A Tale of Two Employees

Imagine your site as one of your employees. Let’s call her Jane. You'd probably want an important lead talking to someone like Jane. She's engaged with the industry, constantly updating her knowledge about products and seamlessly linking that information to the customer’s needs. Always appearing professional, she takes pride in herself and the work she does.  Buying something from Jane is just the start, she knows that good ongoing customer service will increase the odds that you'll tell a friend and return as a repeat customer. It's a lot of work for Jane to keep up, but she knows that it allows her to do a much better job and her contribution helps the company succeed. 

Unfortunately, Jane is off sick today. So the important lead goes to Fred. Fred's been with the company for a long time, so long that he's got the old company logo and colors on his shirt. When asked questions about a new product, he doesn't know the answer and can't explain why you should buy one product over the other. He doesn't know that there's a sale going on, and has no knowledge of a new trend in the industry.  As a customer, you feel like a burden talking to Fred and get the feeling that he's just collecting a paycheck.

Which employee do you want your website to emulate?

It's Important to Keep Improving But My Hands Are Tied

You can probably encourage all of your employees to become better performers like Jane. Perhaps they need a new uniform, more training, or just a daily conversation to keep them aware of new products, sales and industry trends. But how do you make your website effective like Jane? Even if you know what content needs improving and have it prepared, your hands might be tied in making those changes. 

Business owners and marketing managers often rely upon a web team (either internal or external) to make even the most minor content additions. Getting changes done quickly and cost effectively can be major barriers. Wouldn’t it be nice if there was a way to update your site with less cost and reliance on others?

Content Management is a Key Part of the Solution

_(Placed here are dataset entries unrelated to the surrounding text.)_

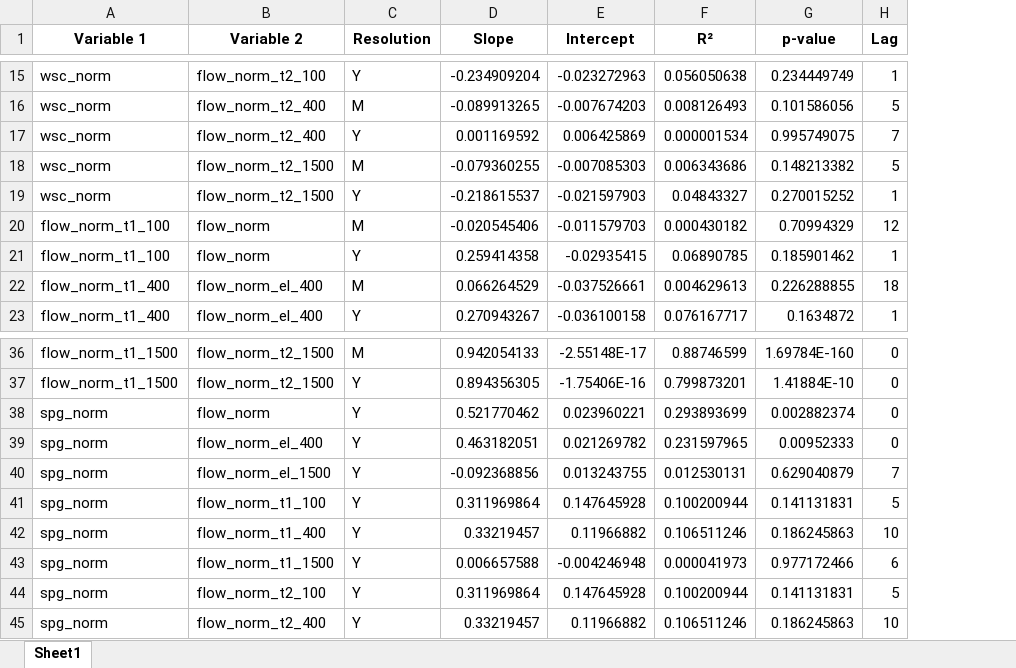
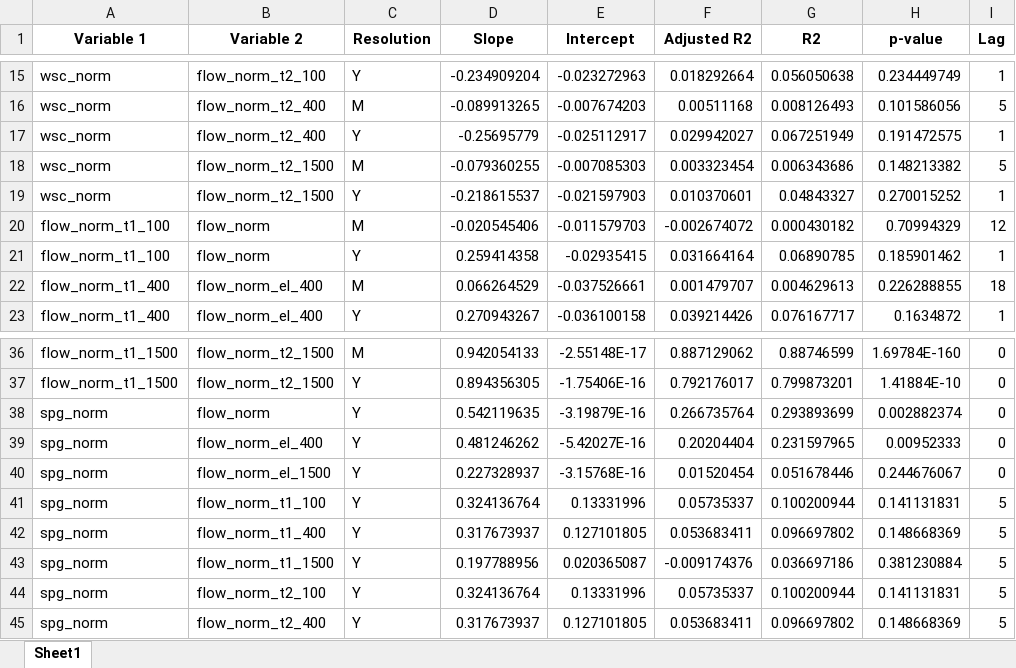
Before and after one commit to mfrdr/NEAtlantic_transport, an Excel workbook: regression_results.xlsx, sheet Sheet1, drawn as a sheet; only a part is shown, gaps mark what is left out; values as stored, in another font and other column widths than the file's, no borders; addresses are those after the commit; the diff covers the shown part only; the diff names each change by its address in the sheet, - before the commit and + after, or states it on an @@ line.

Commit message:
updated

```diff
--- a/regression_results.xlsx (sheet Sheet1)
+++ b/regression_results.xlsx (sheet Sheet1)
+column F (Adjusted R2), rows 15-23: 0.018292664 | 0.00511168 | 0.029942027 | 0.003323454 | 0.010370601 | -0.002674072 | 0.031664164 | 0.001479707 | 0.039214426; rows 36-45: 0.887129062 | 0.792176017 | 0.266735764 | 0.20204404 | 0.01520454 | 0.05735337 | 0.053683411 | -0.009174376 | 0.05735337 | 0.053683411
-G1: R²
+G1: R2
-D17 (Slope): 0.001169592
+D17 (Slope): -0.25695779
-E17 (Intercept): 0.006425869
+E17 (Intercept): -0.025112917
-G17 (R2): 0.000001534
+G17 (R2): 0.067251949
-H17 (p-value): 0.995749075
+H17 (p-value): 0.191472575
-I17 (Lag): 7
+I17 (Lag): 1
-D38 (Slope): 0.521770462
+D38 (Slope): 0.542119635
-E38 (Intercept): 0.023960221
+E38 (Intercept): -3.19879E-16
-D39 (Slope): 0.463182051
+D39 (Slope): 0.481246262
-E39 (Intercept): 0.021269782
+E39 (Intercept): -5.42027E-16
-D40 (Slope): -0.092368856
+D40 (Slope): 0.227328937
-E40 (Intercept): 0.013243755
+E40 (Intercept): -3.15768E-16
-G40 (R2): 0.012530131
+G40 (R2): 0.051678446
-H40 (p-value): 0.629040879
+H40 (p-value): 0.244676067
-I40 (Lag): 7
+I40 (Lag): 0
-D41 (Slope): 0.311969864
+D41 (Slope): 0.324136764
-E41 (Intercept): 0.147645928
+E41 (Intercept): 0.13331996
-D42 (Slope): 0.33219457
+D42 (Slope): 0.317673937
-E42 (Intercept): 0.11966882
+E42 (Intercept): 0.127101805
-G42 (R2): 0.106511246
+G42 (R2): 0.096697802
-H42 (p-value): 0.186245863
+H42 (p-value): 0.148668369
-I42 (Lag): 10
+I42 (Lag): 5
-D43 (Slope): 0.006657588
+D43 (Slope): 0.197788956
-E43 (Intercept): -0.004246948
+E43 (Intercept): 0.020365087
-G43 (R2): 0.000041973
+G43 (R2): 0.036697186
-H43 (p-value): 0.977172466
+H43 (p-value): 0.381230884
-I43 (Lag): 6
+I43 (Lag): 5
-D44 (Slope): 0.311969864
+D44 (Slope): 0.324136764
-E44 (Intercept): 0.147645928
+E44 (Intercept): 0.13331996
-D45 (Slope): 0.33219457
+D45 (Slope): 0.317673937
-E45 (Intercept): 0.11966882
+E45 (Intercept): 0.127101805
-G45 (R2): 0.106511246
+G45 (R2): 0.096697802
-H45 (p-value): 0.186245863
+H45 (p-value): 0.148668369
-I45 (Lag): 10
+I45 (Lag): 5
```
Also changed, not shown: 15 added rows, 15 removed rows and 57 edited cells elsewhere in this sheet.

Luckily Content Management Systems or CMS allow you to do just that. You've probably heard technical jargon like HTML, JavaScript and back-end databases, but really all you need to know is that a CMS is software that allows you to easily manage content on a website.
When we say content, we mean all of the things you might want to update including:

  • pages that include text and images such as an About Us or Service Overview page.
  • product pages with marketing copy, detailed specs, galleries, charts, photos & videos.
  • blog posts with reader comments.
  • galleries and interactive slide shows.
  • customer login areas with private content including sales or training information.
  • retailer or store location searches.
  • email newsletters and social media posts.  

How Does Content Management Work?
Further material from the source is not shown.